Along the way (and this I didn’t expect), Snow White and The Huntsman are aided by eight dwarfs, not seven.  They are not identified by the peculiarities but are recognizable as played by several great British actors: Ian McShane, Bob Hoskins, Ray Winstone, Toby Jones, Eddie Marsan.  All of whom have been brought down to size through special effects which can’t make the Little People of America organization very happy for putting several diminutive potential actors out of work.  The effect none-the-less is impressive as we feel that we really are watching little people rather than just a special effect.

The dwarfs lead Snow White and The Huntsman to the safety of a glen that is pure magic.  It is green, and lush and populated by wondrous creatures of every size and shape and looked after by thousands of fairies.  A close-up of the fairies reveals that they are not just actors shrunk down to the size of fingernail clippers, but have lovely faces that seem almost insect-like – they seem organic and not just like tossed-off special effects.  The forest is ruled over by a magnificent creature, an enormous white stag with giant antlers that seem less like an appendage and more like a work of art.  That provides the single best moment in the movie as Snow White is allowed a rare approach to the feet of the magnificent beast.

As I said before, the story is thin.
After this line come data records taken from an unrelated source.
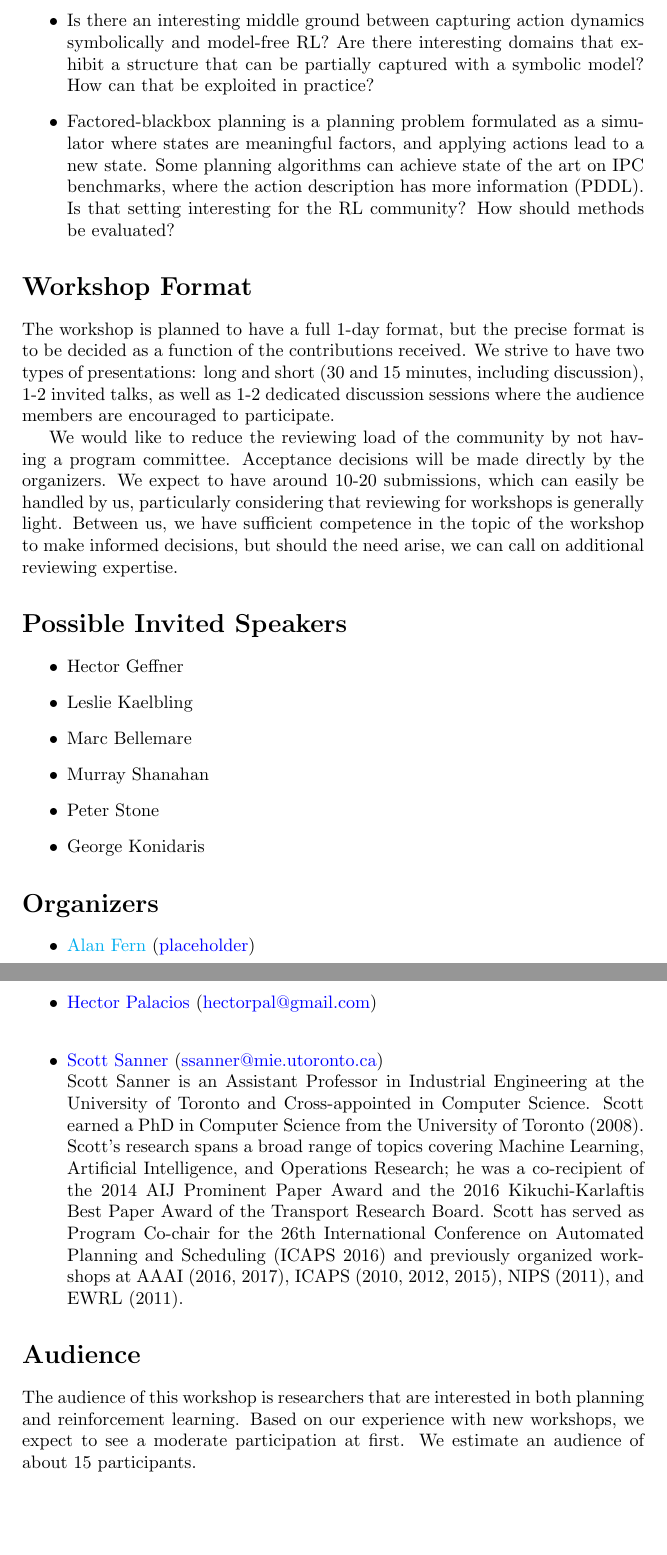
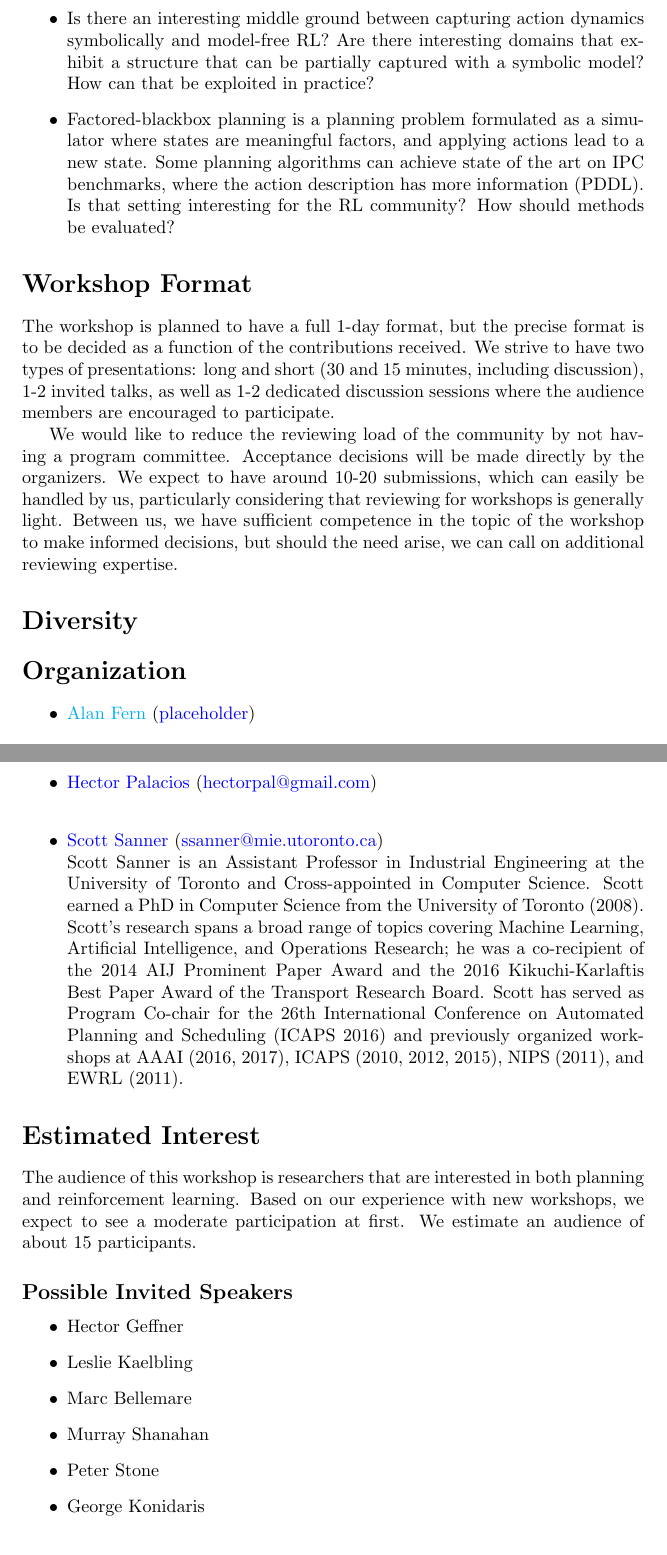
Before and after one commit to ctpelok77/planningRL, a LaTeX document (proposal.tex): two parts of pages 2 and 3 of 3, joined at a grey line, cut so that both start at the same text, the shorter picture padded with empty space. Compiled offline with pdfLaTeX.

Commit message:
minor changes

```diff
--- a/proposal.tex
+++ b/proposal.tex
@@ -79,19 +79,13 @@ Between us, we have sufficient competence in the topic of the workshop to make
 informed decisions, but should the need arise, we can call on additional
 reviewing expertise.
 
-\section*{Possible Invited Speakers}
-
-\begin{itemize}
-  \item Hector Geffner
-  \item Leslie Kaelbling
-  \item Marc Bellemare
-  \item Murray Shanahan
-  \item Peter Stone
-  \item George Konidaris
-\end{itemize}
 
 
-\section*{Organizers}
+\section*{Diversity}
+
+
+
+\section*{Organization}
 
 \begin{itemize}
 
@@ -137,15 +131,13 @@ NIPS (2011), and EWRL (2011).
 
 
 
-
-
 % \item \href{placeholder}{placeholder}
 %   (\href{mailto:placeholder}{placeholder})\\
 
 
 \end{itemize}
 
-\section*{Audience}
+\section*{Estimated Interest}
 
 The audience of this workshop is researchers that are interested in both
 planning and reinforcement learning.
@@ -153,4 +145,15 @@ planning and reinforcement learning.
 Based on our experience with new workshops, we expect to see a moderate
 participation at first. We estimate an audience of about 15 participants.
 
+\subsection*{Possible Invited Speakers}
+
+\begin{itemize}
+  \item Hector Geffner
+  \item Leslie Kaelbling
+  \item Marc Bellemare
+  \item Murray Shanahan
+  \item Peter Stone
+  \item George Konidaris
+\end{itemize}
+
 \end{document}
```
The relief is that first-time director Rupert Sanders knows how to handle it.  He takes the material seriously and doesn’t pad it with in-jokes and silly asides.  He paces the movie beautifully in order to give us time to get involved in what is going on.  He allows moments to linger long enough that we can get a feel for the locations especially in the forest and in the glen. He allows Revenna’s machinations to sink into our minds so that we understand, at all times, what is at stake.  Charlize Theron’s performance here nicely over-the-top, giving us a character whose power and obsession lead her to turn the kingdom to ruin.

Sanders is not as sharp, however, with the presentation of Snow White.  Kristin Stewart’s performance is the polar opposite of Theron.  Whereas Theron is exuberant and powerful, Stewart underplays the role of Snow White to the degree that she almost seems half asleep.  I would go so far as to say that I think she is miscast.  I could imagine someone else who might have brought more life to the character, someone like Anne Hathaway, Natalie Portman, Jennifer Lawrence, Rooney Mara or Ellen Page.  Stewart is not one of my favorite actors. She always seems, I don’t know, disinterested in what is going on.

Still, I think that Snow White and the Huntsman is a movie that rises above its flaws.  It is better than it could have been but it doesn’t tip over into greatness.  There may have been no way that it could have avoided coming down to a tired old storm-the-castle showdown, but it might have been nice if the screenplay could have used the same imagination in its third act that was put into that haunted forest.  THAT would have been a great film.

About the Author:

Jerry Roberts is a film critic and operator of two websites, Armchair Cinema and Armchair Oscars.